_To do_.
The reply should repeat all of the data word for word, with no pictures.
_ _ _ _ _ _ _
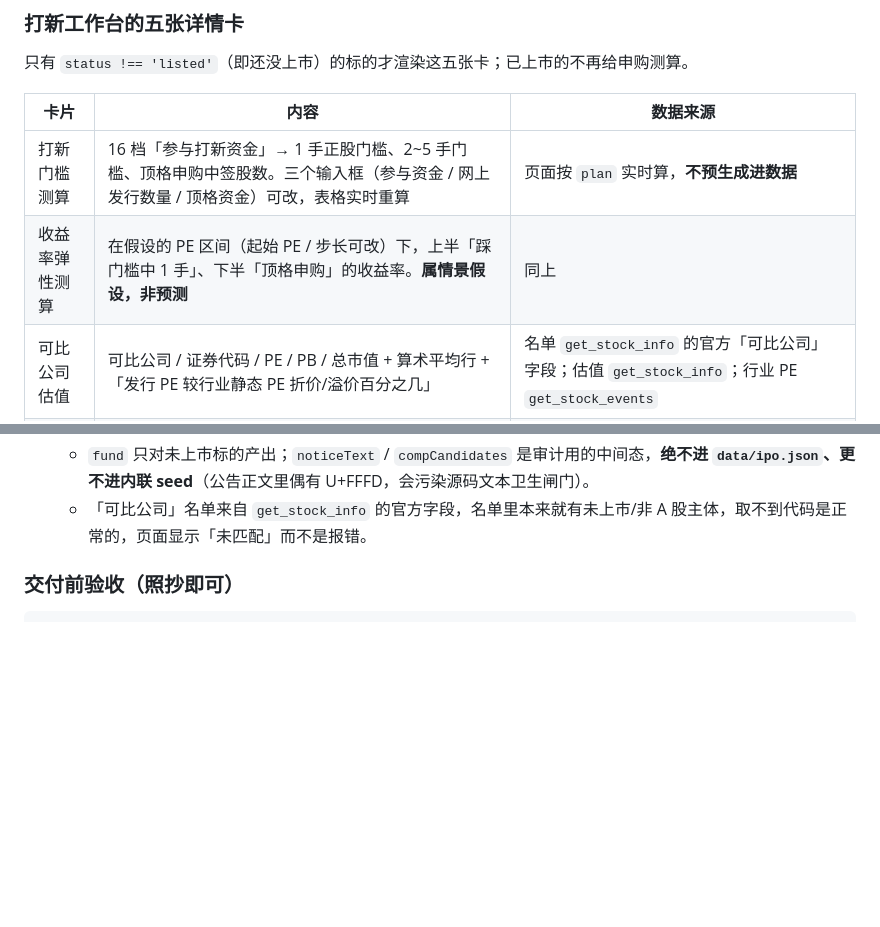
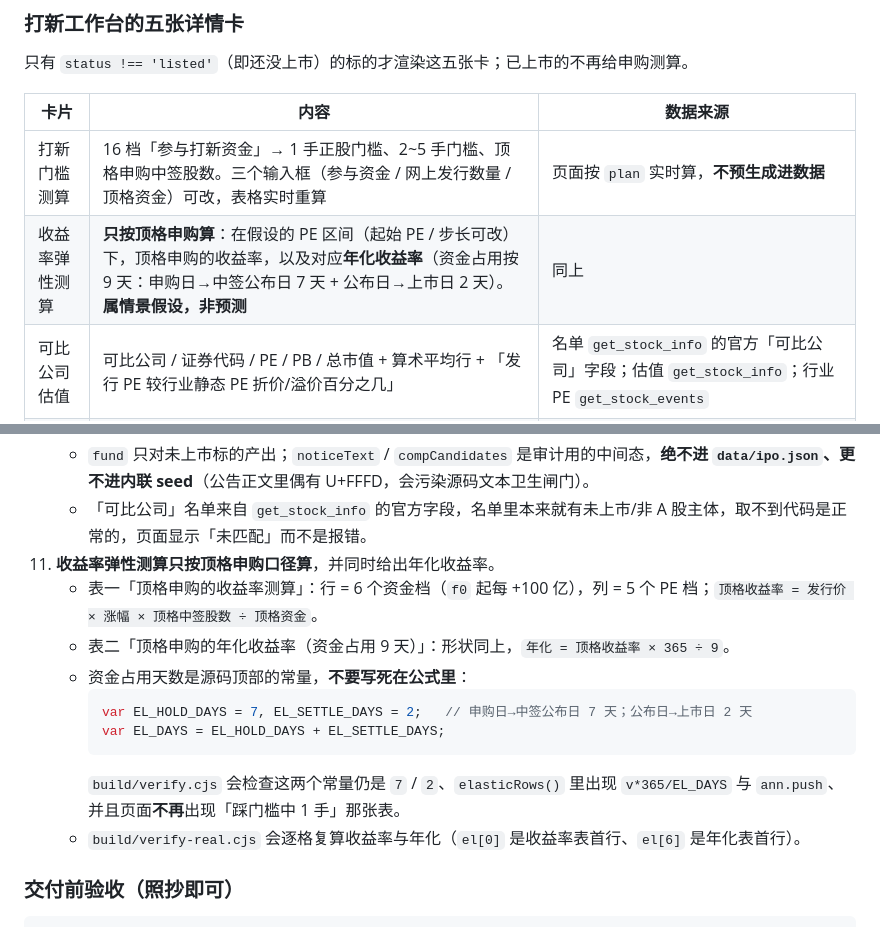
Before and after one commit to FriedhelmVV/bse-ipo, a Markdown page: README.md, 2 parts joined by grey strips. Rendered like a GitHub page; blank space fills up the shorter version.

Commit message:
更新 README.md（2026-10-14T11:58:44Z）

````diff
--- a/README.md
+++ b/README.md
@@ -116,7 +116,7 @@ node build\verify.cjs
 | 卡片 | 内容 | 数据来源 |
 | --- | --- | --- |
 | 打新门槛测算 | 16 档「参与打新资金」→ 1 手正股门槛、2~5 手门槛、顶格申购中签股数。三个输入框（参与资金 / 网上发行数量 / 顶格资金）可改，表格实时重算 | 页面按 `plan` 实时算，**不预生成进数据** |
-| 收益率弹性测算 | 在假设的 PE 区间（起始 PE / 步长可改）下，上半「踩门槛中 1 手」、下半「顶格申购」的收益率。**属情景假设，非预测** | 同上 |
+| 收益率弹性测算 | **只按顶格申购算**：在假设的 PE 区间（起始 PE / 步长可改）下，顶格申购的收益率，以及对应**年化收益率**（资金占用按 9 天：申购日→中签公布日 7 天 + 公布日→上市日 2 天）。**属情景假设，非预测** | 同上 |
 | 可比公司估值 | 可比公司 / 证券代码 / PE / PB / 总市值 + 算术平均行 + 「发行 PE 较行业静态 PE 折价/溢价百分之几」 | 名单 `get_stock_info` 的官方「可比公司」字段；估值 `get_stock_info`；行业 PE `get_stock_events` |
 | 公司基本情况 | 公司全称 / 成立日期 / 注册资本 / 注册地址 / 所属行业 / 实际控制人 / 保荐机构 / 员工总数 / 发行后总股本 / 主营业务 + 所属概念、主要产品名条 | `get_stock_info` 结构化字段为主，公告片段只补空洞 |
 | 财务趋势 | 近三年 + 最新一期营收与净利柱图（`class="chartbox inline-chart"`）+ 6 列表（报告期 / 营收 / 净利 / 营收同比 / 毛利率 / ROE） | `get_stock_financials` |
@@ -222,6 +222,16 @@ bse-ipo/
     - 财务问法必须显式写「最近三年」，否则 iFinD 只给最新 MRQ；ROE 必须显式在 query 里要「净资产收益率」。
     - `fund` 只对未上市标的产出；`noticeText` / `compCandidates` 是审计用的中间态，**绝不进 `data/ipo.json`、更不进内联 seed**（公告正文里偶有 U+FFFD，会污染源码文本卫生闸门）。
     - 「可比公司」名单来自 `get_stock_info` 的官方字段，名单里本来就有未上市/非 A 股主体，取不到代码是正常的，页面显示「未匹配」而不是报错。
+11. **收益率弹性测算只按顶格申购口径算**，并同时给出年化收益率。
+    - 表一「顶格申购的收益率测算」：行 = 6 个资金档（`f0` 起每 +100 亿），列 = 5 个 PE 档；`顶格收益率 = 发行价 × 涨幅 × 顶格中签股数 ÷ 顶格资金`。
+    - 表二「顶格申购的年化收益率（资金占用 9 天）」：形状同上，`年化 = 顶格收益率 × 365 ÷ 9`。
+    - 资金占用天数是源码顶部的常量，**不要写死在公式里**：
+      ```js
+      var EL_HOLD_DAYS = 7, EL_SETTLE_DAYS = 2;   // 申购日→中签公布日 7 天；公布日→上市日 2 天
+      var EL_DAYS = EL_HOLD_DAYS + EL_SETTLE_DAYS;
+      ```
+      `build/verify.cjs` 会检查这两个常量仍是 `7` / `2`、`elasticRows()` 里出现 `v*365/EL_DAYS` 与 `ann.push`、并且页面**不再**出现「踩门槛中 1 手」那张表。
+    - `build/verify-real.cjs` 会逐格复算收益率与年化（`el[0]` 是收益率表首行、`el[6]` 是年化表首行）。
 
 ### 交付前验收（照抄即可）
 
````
_ _ _ _ _ _ _
_Written answer_.
Before and after one commit to FriedhelmVV/bse-ipo, a Markdown page: README.md, 2 parts joined by grey strips. Rendered like a GitHub page; blank space fills up the shorter version.

Commit message:
更新 README.md（2026-10-14T11:58:44Z）

````diff
--- a/README.md
+++ b/README.md
@@ -116,7 +116,7 @@ node build\verify.cjs
 | 卡片 | 内容 | 数据来源 |
 | --- | --- | --- |
 | 打新门槛测算 | 16 档「参与打新资金」→ 1 手正股门槛、2~5 手门槛、顶格申购中签股数。三个输入框（参与资金 / 网上发行数量 / 顶格资金）可改，表格实时重算 | 页面按 `plan` 实时算，**不预生成进数据** |
-| 收益率弹性测算 | 在假设的 PE 区间（起始 PE / 步长可改）下，上半「踩门槛中 1 手」、下半「顶格申购」的收益率。**属情景假设，非预测** | 同上 |
+| 收益率弹性测算 | **只按顶格申购算**：在假设的 PE 区间（起始 PE / 步长可改）下，顶格申购的收益率，以及对应**年化收益率**（资金占用按 9 天：申购日→中签公布日 7 天 + 公布日→上市日 2 天）。**属情景假设，非预测** | 同上 |
 | 可比公司估值 | 可比公司 / 证券代码 / PE / PB / 总市值 + 算术平均行 + 「发行 PE 较行业静态 PE 折价/溢价百分之几」 | 名单 `get_stock_info` 的官方「可比公司」字段；估值 `get_stock_info`；行业 PE `get_stock_events` |
 | 公司基本情况 | 公司全称 / 成立日期 / 注册资本 / 注册地址 / 所属行业 / 实际控制人 / 保荐机构 / 员工总数 / 发行后总股本 / 主营业务 + 所属概念、主要产品名条 | `get_stock_info` 结构化字段为主，公告片段只补空洞 |
 | 财务趋势 | 近三年 + 最新一期营收与净利柱图（`class="chartbox inline-chart"`）+ 6 列表（报告期 / 营收 / 净利 / 营收同比 / 毛利率 / ROE） | `get_stock_financials` |
@@ -222,6 +222,16 @@ bse-ipo/
     - 财务问法必须显式写「最近三年」，否则 iFinD 只给最新 MRQ；ROE 必须显式在 query 里要「净资产收益率」。
     - `fund` 只对未上市标的产出；`noticeText` / `compCandidates` 是审计用的中间态，**绝不进 `data/ipo.json`、更不进内联 seed**（公告正文里偶有 U+FFFD，会污染源码文本卫生闸门）。
     - 「可比公司」名单来自 `get_stock_info` 的官方字段，名单里本来就有未上市/非 A 股主体，取不到代码是正常的，页面显示「未匹配」而不是报错。
+11. **收益率弹性测算只按顶格申购口径算**，并同时给出年化收益率。
+    - 表一「顶格申购的收益率测算」：行 = 6 个资金档（`f0` 起每 +100 亿），列 = 5 个 PE 档；`顶格收益率 = 发行价 × 涨幅 × 顶格中签股数 ÷ 顶格资金`。
+    - 表二「顶格申购的年化收益率（资金占用 9 天）」：形状同上，`年化 = 顶格收益率 × 365 ÷ 9`。
+    - 资金占用天数是源码顶部的常量，**不要写死在公式里**：
+      ```js
+      var EL_HOLD_DAYS = 7, EL_SETTLE_DAYS = 2;   // 申购日→中签公布日 7 天；公布日→上市日 2 天
+      var EL_DAYS = EL_HOLD_DAYS + EL_SETTLE_DAYS;
+      ```
+      `build/verify.cjs` 会检查这两个常量仍是 `7` / `2`、`elasticRows()` 里出现 `v*365/EL_DAYS` 与 `ann.push`、并且页面**不再**出现「踩门槛中 1 手」那张表。
+    - `build/verify-real.cjs` 会逐格复算收益率与年化（`el[0]` 是收益率表首行、`el[6]` 是年化表首行）。
 
 ### 交付前验收（照抄即可）
 
````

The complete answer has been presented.